Chicago Charter Puts Seattle Schools To Shame
Seattle Schools is applying for federal funding to target three failing schools with large minority populations. Cleveland High, Hawthorne Elementary and West Seattle Elementary are on the state’s lowest-performing list, making them eligible for federal grants of up to $2 million a year.
At all three schools, the district plans to pilot a new evaluation system for teachers, in which teachers will be judged in part according to how much their students learn.
Should teachers be evaluated? I think we need to know if a teacher is not effective in the classroom. On the other hand, do teachers have all the resources to successfully teach students?
I know a few teachers in Seattle who say “no”. Severe budget cuts the past ten years have stripped resources, materials and staff to unacceptable lows- yet the demands on teachers to reduce the education gap, get students to pass standardized tests, graduate to the next grade level and leave high school with a diploma continue to rise.
But Seattle Schools says it aims to prepare kids for the future.
And how exactly are they doing that?
School officials have spent years traveling the country looking at successful models of teaching minority students as successfully as their white counterparts, but they rarely ever pick one and stick to it long enough to see whether it really works.
An attempt to open charter schools in Seattle and across the state was met with almost irrational opposition. Voters were so convinced Black and other minority students would be mis-educated or taken advantage of, the battle was over before it was fought. It didn’t help that Seattle’s failed African American Academy, well, failed.
It was supposed to successfully educate Black children where other schools couldn’t. It didn’t. It was supposed to be a model for success. Instead critics used it as an example of why schools targeting specific populations are a waste of tax dollars.
Even though Seattle continues to struggle, there are examples all over the country of successful charter models that do have success getting students past a diploma and into college. That’s what public education should do- have every student college-bound. We don’t send our kids to high school so they can leave with a diploma and find a random job making minimum wage.
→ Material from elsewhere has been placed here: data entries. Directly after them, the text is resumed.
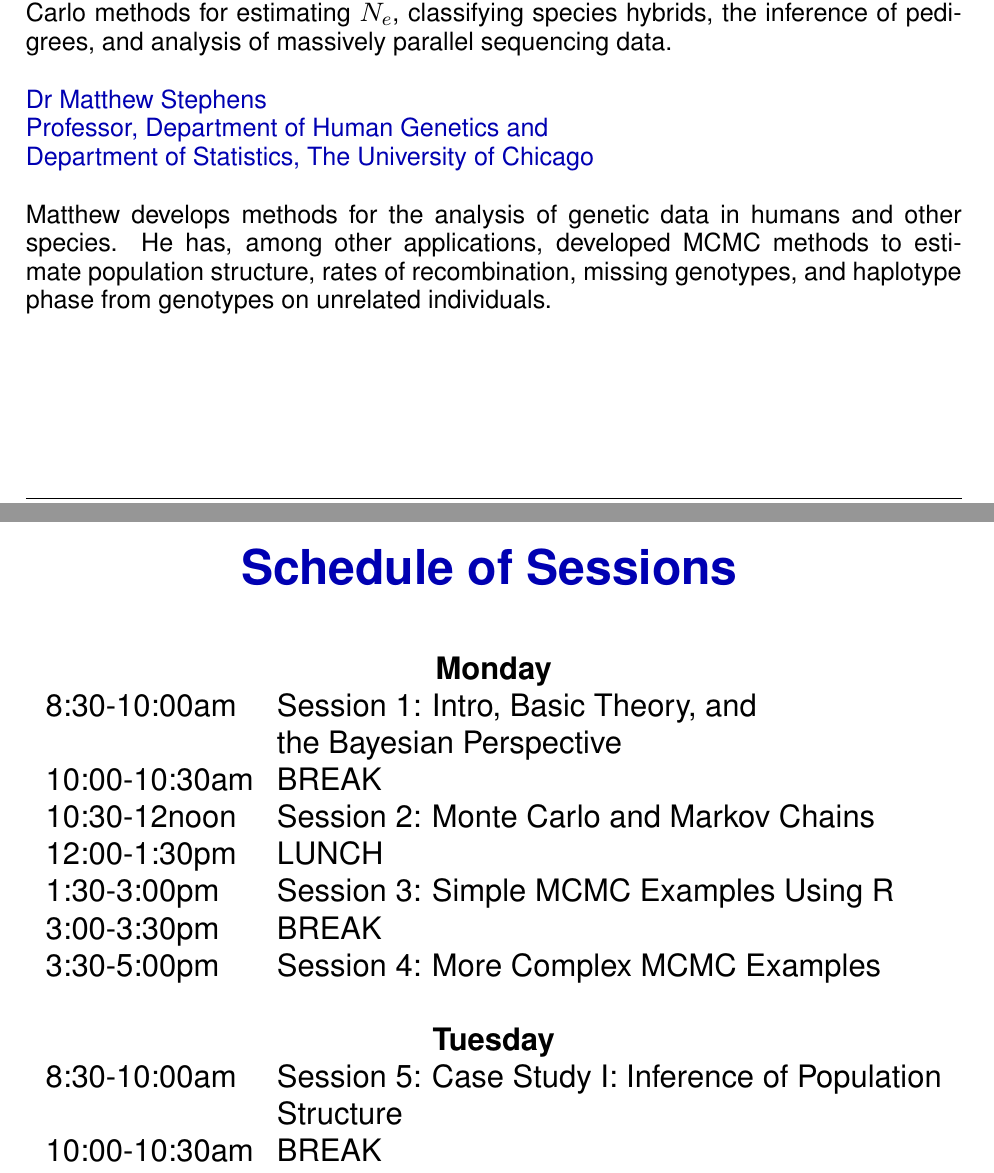
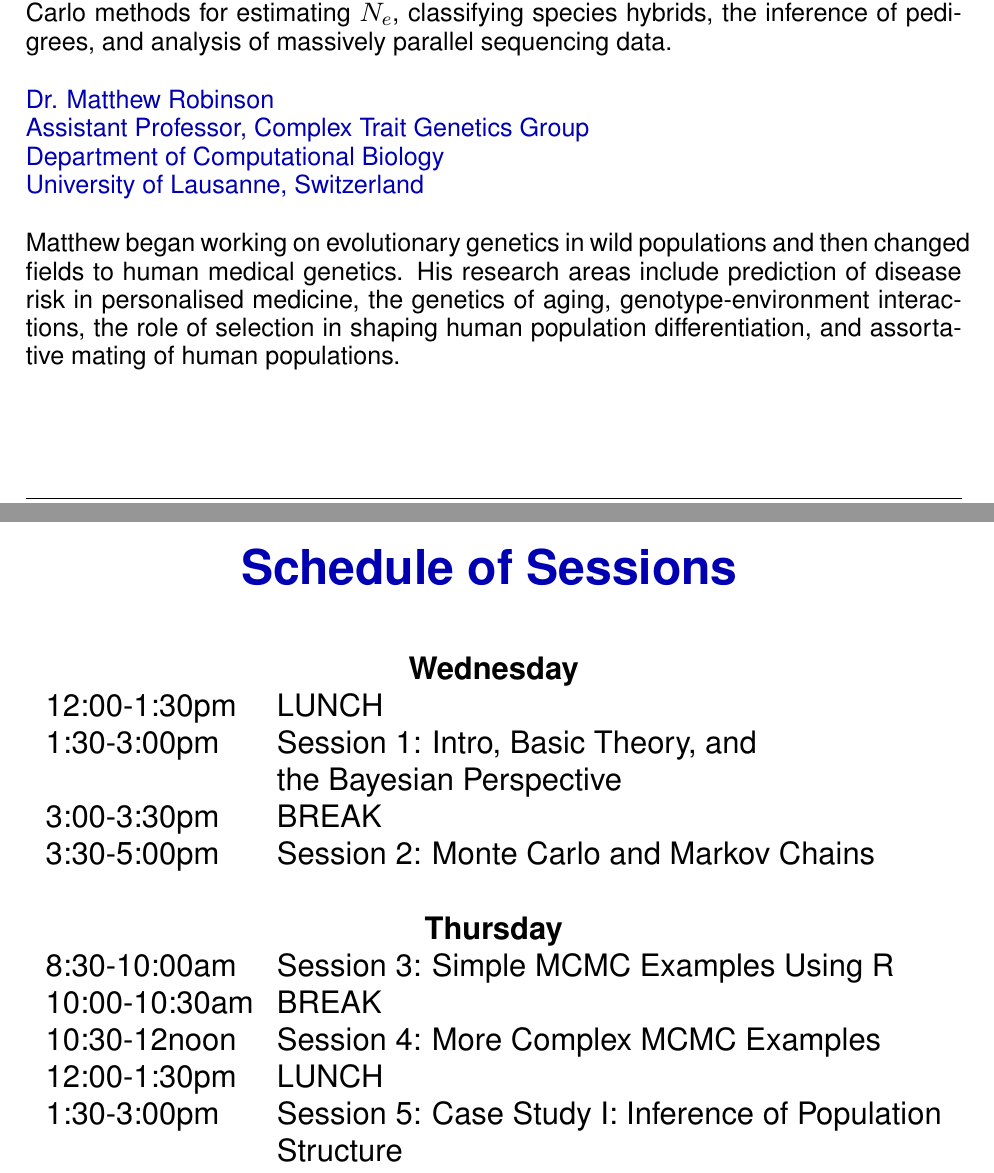
Before and after one commit to eriqande/sisg_mcmc_course, a LaTeX document (lectures/Overview.tex, which reads lectures/schedule_table_seattle_wednesday_start.tex): two parts of pages 2 and 3 of 4, joined at a grey line, cut so that both start at the same text. Compiled offline with pdfLaTeX.

Commit message:
Update for 2017---Matt R replaces Matt S, etc.

```diff
--- a/lectures/Overview.tex
+++ b/lectures/Overview.tex
@@ -16,11 +16,16 @@ Research Associate, Department of Applied Math \& Statistics, UCSC}
 
 Eric develops methods for the analysis of genetic data from populations of salmon and other organisms.  He has developed approaches using MCMC and other Monte Carlo methods for estimating $N_e$, classifying species hybrids, the inference of pedigrees, and analysis of massively parallel sequencing data.
 
-{\color{section0}Dr Matthew Stephens\\
-Professor, Department of Human Genetics and\\
-Department of Statistics, The University of Chicago}
+{\color{section0}Dr. Matthew Robinson \\
+Assistant Professor, Complex Trait Genetics Group\\
+Department of Computational Biology \\
+University of Lausanne, Switzerland}
 
-Matthew develops methods for the analysis of genetic data in humans and other species. He has, among other applications, developed MCMC methods to estimate population structure, rates of recombination, missing genotypes, and haplotype phase from genotypes on unrelated individuals.
+Matthew began working on evolutionary genetics in wild populations and then changed fields to human
+medical genetics.  His research areas include
+prediction of disease risk in personalised medicine, the genetics of aging,
+genotype-environment interactions, the role of selection in shaping human
+population differentiation, and assortative mating of human populations.
 
 }
 
--- /dev/null
+++ b/lectures/schedule_table_seattle_wednesday_start.tex
@@ -0,0 +1,24 @@
+\begin{tabular}{ll}
+\multicolumn{2}{c}{\bf Wednesday}\\
+
+12:00-1:30pm   &LUNCH\\
+1:30-3:00pm      &Session 1: Intro, Basic Theory, and\\
+                          &the Bayesian Perspective \\
+3:00-3:30pm    &BREAK\\
+3:30-5:00pm    &Session 2: Monte Carlo and Markov Chains\\
+& \\
+\multicolumn{2}{c}{\bf Thursday}\\
+
+8:30-10:00am   &  Session 3: Simple MCMC Examples Using R\\
+10:00-10:30am  &BREAK\\
+10:30-12noon   & Session 4: More Complex MCMC Examples\\
+12:00-1:30pm   &LUNCH\\
+1:30-3:00pm      &  Session 5: Case Study I: Inference of Population \\
+				&Structure\\
+3:00-3:30pm    &BREAK\\
+3:30-5:00pm    &  Session 6: Practical on {\em structure}\\
+\end{tabular}
+
+
+
+\es\bs
```
Also changed, not shown: lectures/Session1.tex (+2 -2 lines), lectures/preamble.tex (+4 -3 lines), lectures/Overview.tex (2 more changed lines), lectures/schedule_table_seattle_wednesday_start.tex (11 more changed lines).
Chicago’s Urban Prep Academy Charter High School made history when it opened in 2006 as the first all-boys charter school in the nation, determined to take African-American boys from “tough backgrounds” and get them into college.
Four years ago, every member of the freshman class was given a wrist watch and told they had no excuse to be late for class.
Now those students are seniors in Urban Prep’s first graduating class. They are the true test. Did a new model of teaching and a new level of rigor get at least some of these kids into college?
Of the 107 students, how many do you think have been accepted to a 4 year college?
None? Half? Half would be good, right, I mean, it is their very first graduating class.
But it isn’t half of the class. It isn’t even two thirds. It’s all of them. Yes, all 107 students in the senior class and Urban Prep have been accepted to at least one, four year college.
In four years this college figured out what needed to be done to achieve student success. Then they figured out how to do it. Then they did it.
They have a recipe for success, while Seattle Schools can’t even find the kitchen.